Friday, April 18, 2014

Mike Harvkey's "In the Course of Human Events"

Mike Harvkey was born and raised in rural Missouri. He is a graduate fellow of Columbia University's Creative Writing MFA Program, a winner of Zoetrope All-Story Magazine's short fiction contest, and a black belt in Kyokushin karate. His short stories have been published in Mississippi Review, Alaska Quarterly Review, Zoetrope All-Story Magazine, and other publications. He has been a contributing writer to The Believer, NYLON, NYLON Guys, Trunk, Backstage, Publishers Weekly, and The L.

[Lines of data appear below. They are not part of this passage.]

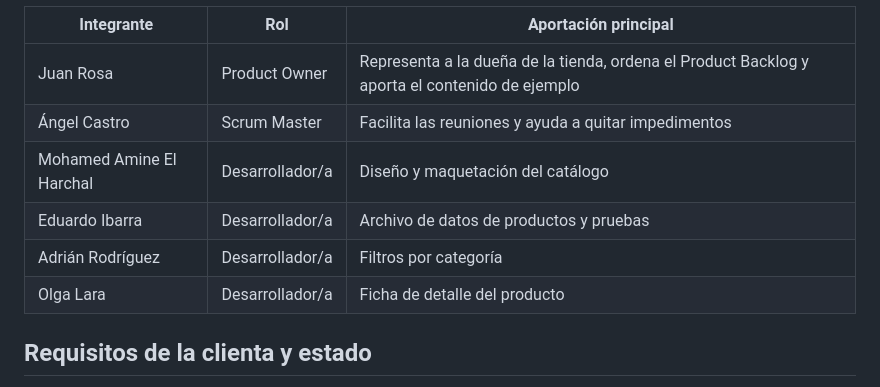
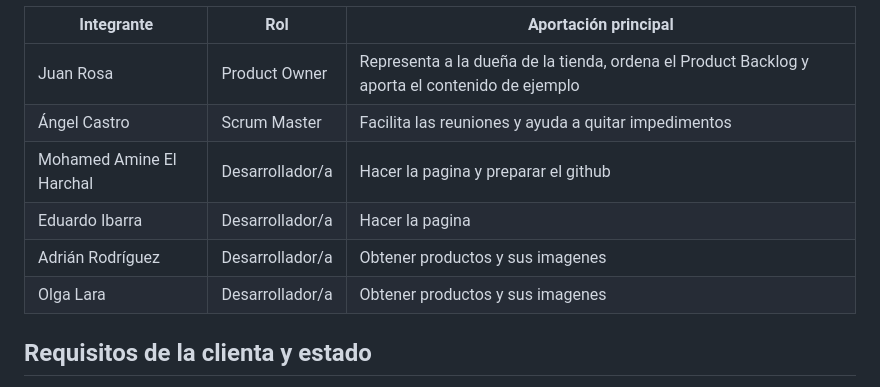
Before and after one commit to MohamedAmine-23/La-Candela-Artesania-y-Regalos-Cordoba, a Markdown page: README.md, the part around the change. Rendered like a GitHub page.

Commit message:
Revise developer roles and contributions in README
Updated team member contributions in the README.

```diff
--- a/README.md
+++ b/README.md
@@ -23,10 +23,10 @@ Trabajamos con la metodología **Scrum**. Los roles organizan el trabajo, pero t
 |---|---|---|
 | Juan Rosa | Product Owner | Representa a la dueña de la tienda, ordena el Product Backlog y aporta el contenido de ejemplo |
 | Ángel Castro | Scrum Master | Facilita las reuniones y ayuda a quitar impedimentos |
-| Mohamed Amine El Harchal | Desarrollador/a | Diseño y maquetación del catálogo |
-| Eduardo Ibarra | Desarrollador/a | Archivo de datos de productos y pruebas |
-| Adrián Rodríguez | Desarrollador/a | Filtros por categoría |
-| Olga Lara | Desarrollador/a | Ficha de detalle del producto |
+| Mohamed Amine El Harchal | Desarrollador/a | Hacer la pagina y preparar el github |
+| Eduardo Ibarra | Desarrollador/a | Hacer la pagina |
+| Adrián Rodríguez | Desarrollador/a | Obtener productos y sus imagenes |
+| Olga Lara | Desarrollador/a | Obtener productos y sus imagenes |
 
 ## Requisitos de la clienta y estado
 
```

Here Harvkey dreamcasts an adaptation of his new novel, In the Course of Human Events:
The only character in my novel who ever brought an actor to mind as I wrote was Jay Smalls, my novel's frightening patriarch and a character the author Aaron Gwyn (Wynne's War) called "a villain that would haunt Tyler Durden's dreams." Gwyn wasn't kidding; I had a dream about Jay. And in it, he looked an awful lot like John Hawkes. Hawkes's frightening "Teardrop" in Winter's Bone felt to me like a warm-up for Jay Smalls. Hawkes has a wide range, but on one side of it is some mean-spirited stuff.

He showed the opposite edge of that range in The Sessions, costarring with Helen Hunt. Hunt, aging gracefully unlike so many American actresses, has always been naturally sympathetic. But she's never been more interesting than she now, at 50. With Hawkes she had real chemistry and showed how fearless she can be if given the chance. All of this makes her a good choice for Jay's wife Jan, my book's most sympathetic character. My director of choice has been stocking his movies lately with yesterday's stars who few others bother with anymore, so I think he'd go for the this casting call.

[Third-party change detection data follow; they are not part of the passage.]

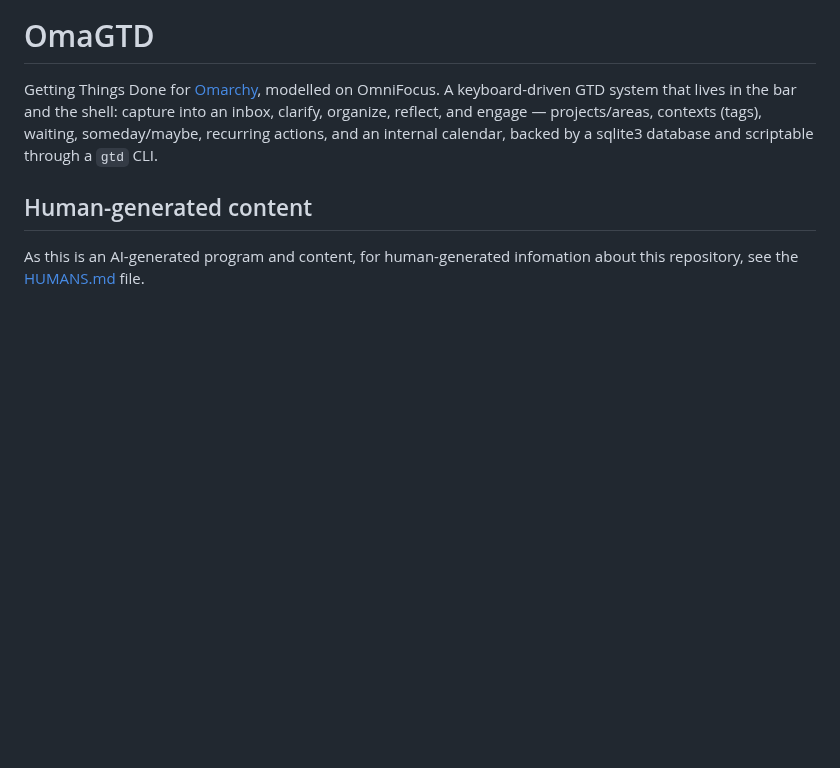
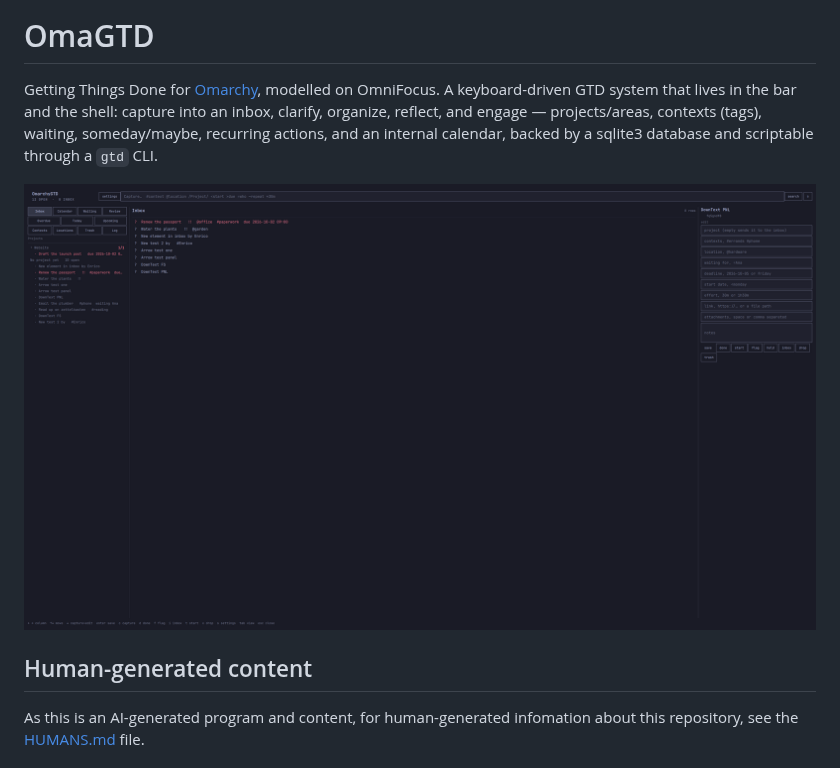
Before and after one commit to auino/omagtd, a Markdown page: README.md, the part around the change. Rendered like a GitHub page; blank space fills up the shorter version.

Commit message:
Updated files to have a preview, removed unused sample databases

```diff
--- a/README.md
+++ b/README.md
@@ -5,6 +5,8 @@ A keyboard-driven GTD system that lives in the bar and the shell: capture into
 an inbox, clarify, organize, reflect, and engage — projects/areas, contexts
 (tags), waiting, someday/maybe, recurring actions, and an internal
 calendar, backed by a sqlite3 database and scriptable through a `gtd` CLI.
+
+![OmaGTD plugin preview](preview.png)
 
 ## Human-generated content
 
```
Also changed, not shown: preview.png (renamed from pnl_txt.png), 1 other file.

But the story belongs to Clyde Twitty, a typical Midwestern guy. Decent, kind, caring. But the fallout from the economic collapse has saddled him with an anger that has no outlet. Beaten down by life and the broken promise of the American Dream, Clyde is numb when we meet him. Under Jay's brutal tutelage, however, Clyde gains confidence and, in time, adopts his teacher's extremist views. If the transformation weren't so troubling, you could almost say Clyde blossoms. I think Dean DeHaan, whose career is on fire, is a great fit for Clyde. DeHaan is 27 but looks 18 and has a fragile, almost sickly innocence that masks a sinister shadow. The casting director of this summer's Spiderman film saw it, picking DeHaan to play the villain. When Spidey's done with him he'll play one of cinema's biggest legends--James Dean--in Life.

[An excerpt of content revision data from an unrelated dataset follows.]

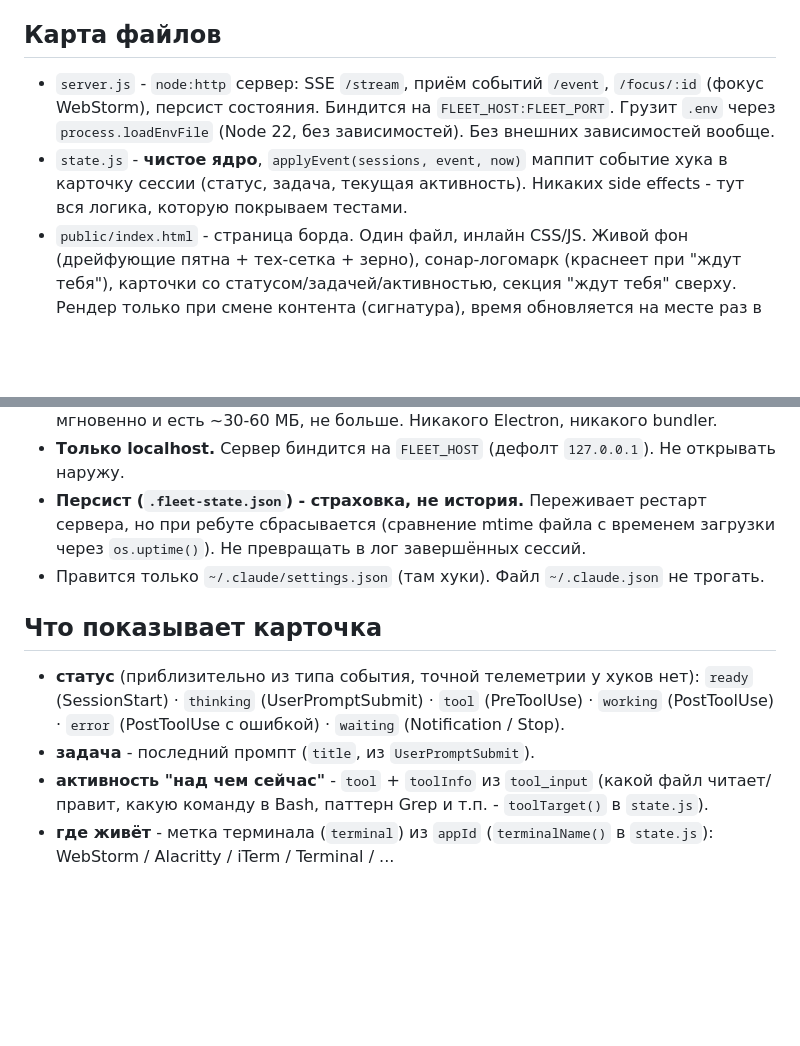
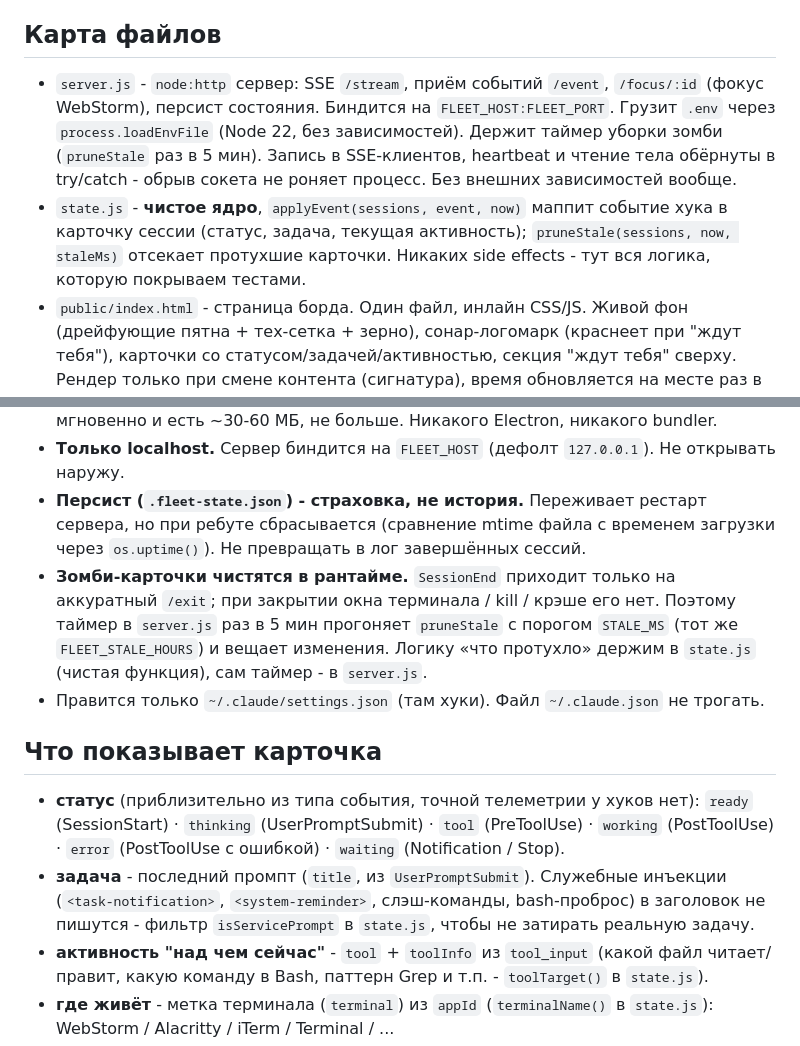
Before and after one commit to jackflaggg/claude-fleet, a Markdown page: CLAUDE.md, 2 parts joined by grey strips. Rendered like a GitHub page; blank space fills up the shorter version.

Commit message:
docs: отразил в CLAUDE.md прунинг зомби, фильтр служебных промптов и устойчивость к обрывам

```diff
--- a/CLAUDE.md
+++ b/CLAUDE.md
@@ -27,8 +27,8 @@
 
 ## Карта файлов
 
-- `server.js` - `node:http` сервер: SSE `/stream`, приём событий `/event`, `/focus/:id` (фокус WebStorm), персист состояния. Биндится на `FLEET_HOST:FLEET_PORT`. Грузит `.env` через `process.loadEnvFile` (Node 22, без зависимостей). Без внешних зависимостей вообще.
-- `state.js` - **чистое ядро**, `applyEvent(sessions, event, now)` маппит событие хука в карточку сессии (статус, задача, текущая активность). Никаких side effects - тут вся логика, которую покрываем тестами.
+- `server.js` - `node:http` сервер: SSE `/stream`, приём событий `/event`, `/focus/:id` (фокус WebStorm), персист состояния. Биндится на `FLEET_HOST:FLEET_PORT`. Грузит `.env` через `process.loadEnvFile` (Node 22, без зависимостей). Держит таймер уборки зомби (`pruneStale` раз в 5 мин). Запись в SSE-клиентов, heartbeat и чтение тела обёрнуты в try/catch - обрыв сокета не роняет процесс. Без внешних зависимостей вообще.
+- `state.js` - **чистое ядро**, `applyEvent(sessions, event, now)` маппит событие хука в карточку сессии (статус, задача, текущая активность); `pruneStale(sessions, now, staleMs)` отсекает протухшие карточки. Никаких side effects - тут вся логика, которую покрываем тестами.
 - `public/index.html` - страница борда. Один файл, инлайн CSS/JS. Живой фон (дрейфующие пятна + тех-сетка + зерно), сонар-логомарк (краснеет при "ждут тебя"), карточки со статусом/задачей/активностью, секция "ждут тебя" сверху. Рендер только при смене контента (сигнатура), время обновляется на месте раз в секунду - без мигания.
 - `hooks/report.sh` - неблокирующий форвардер: пробрасывает stdin (JSON события) в `/event`. Сам находит свою папку (`BASH_SOURCE`), порт берёт из `.env`. Короткий таймаут, всегда `exit 0`.
 - `test/state.test.js` - `node --test`, покрывает `state.js`.
@@ -54,12 +54,13 @@
 - **Никаких внешних зависимостей** без явной причины. Тулза должна стартовать мгновенно и есть ~30-60 МБ, не больше. Никакого Electron, никакого bundler.
 - **Только localhost.** Сервер биндится на `FLEET_HOST` (дефолт `127.0.0.1`). Не открывать наружу.
 - **Персист (`.fleet-state.json`) - страховка, не история.** Переживает рестарт сервера, но при ребуте сбрасывается (сравнение mtime файла с временем загрузки через `os.uptime()`). Не превращать в лог завершённых сессий.
+- **Зомби-карточки чистятся в рантайме.** `SessionEnd` приходит только на аккуратный `/exit`; при закрытии окна терминала / kill / крэше его нет. Поэтому таймер в `server.js` раз в 5 мин прогоняет `pruneStale` с порогом `STALE_MS` (тот же `FLEET_STALE_HOURS`) и вещает изменения. Логику «что протухло» держим в `state.js` (чистая функция), сам таймер - в `server.js`.
 - Правится только `~/.claude/settings.json` (там хуки). Файл `~/.claude.json` не трогать.
 
 ## Что показывает карточка
 
 - **статус** (приблизительно из типа события, точной телеметрии у хуков нет): `ready` (SessionStart) · `thinking` (UserPromptSubmit) · `tool` (PreToolUse) · `working` (PostToolUse) · `error` (PostToolUse с ошибкой) · `waiting` (Notification / Stop).
-- **задача** - последний промпт (`title`, из `UserPromptSubmit`).
+- **задача** - последний промпт (`title`, из `UserPromptSubmit`). Служебные инъекции (`<task-notification>`, `<system-reminder>`, слэш-команды, bash-проброс) в заголовок не пишутся - фильтр `isServicePrompt` в `state.js`, чтобы не затирать реальную задачу.
 - **активность "над чем сейчас"** - `tool` + `toolInfo` из `tool_input` (какой файл читает/правит, какую команду в Bash, паттерн Grep и т.п. - `toolTarget()` в `state.js`).
 - **где живёт** - метка терминала (`terminal`) из `appId` (`terminalName()` в `state.js`): WebStorm / Alacritty / iTerm / Terminal / ...
 
```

My director of choice? Lars von Trier, naturally. Von Trier and my novel actually have an awful lot in common, and it's not just an obsession with the martyr complex. It's a fascination with America--its mythology, its standing in the world, and its promise. Since Dancer in the Dark, von Trier has set most of his films in the U.S. In Manderlay he took on our country's fraught relationship to race, a subject that also informs my book. Dancer in the Dark was about violence, justice, and the far-reaching power of the state, subjects I've also taken on. Von Trier is an outsider, a megalomaniac, a provocateur. He shoots beautifully, his films are audacious and visceral, he's naughty, and he gets fine performances. Best of all, with few overseers telling him what he can't do, von Trier could turn in a 3- or even 4-hour cut of In the Course of Human Events, which would make me delirious. The more I think about it the more certain I am: Lars von Trier is the right lunatic for the job.
Learn more about the book and author at Mike Harvkey's website.

--Marshal Zeringue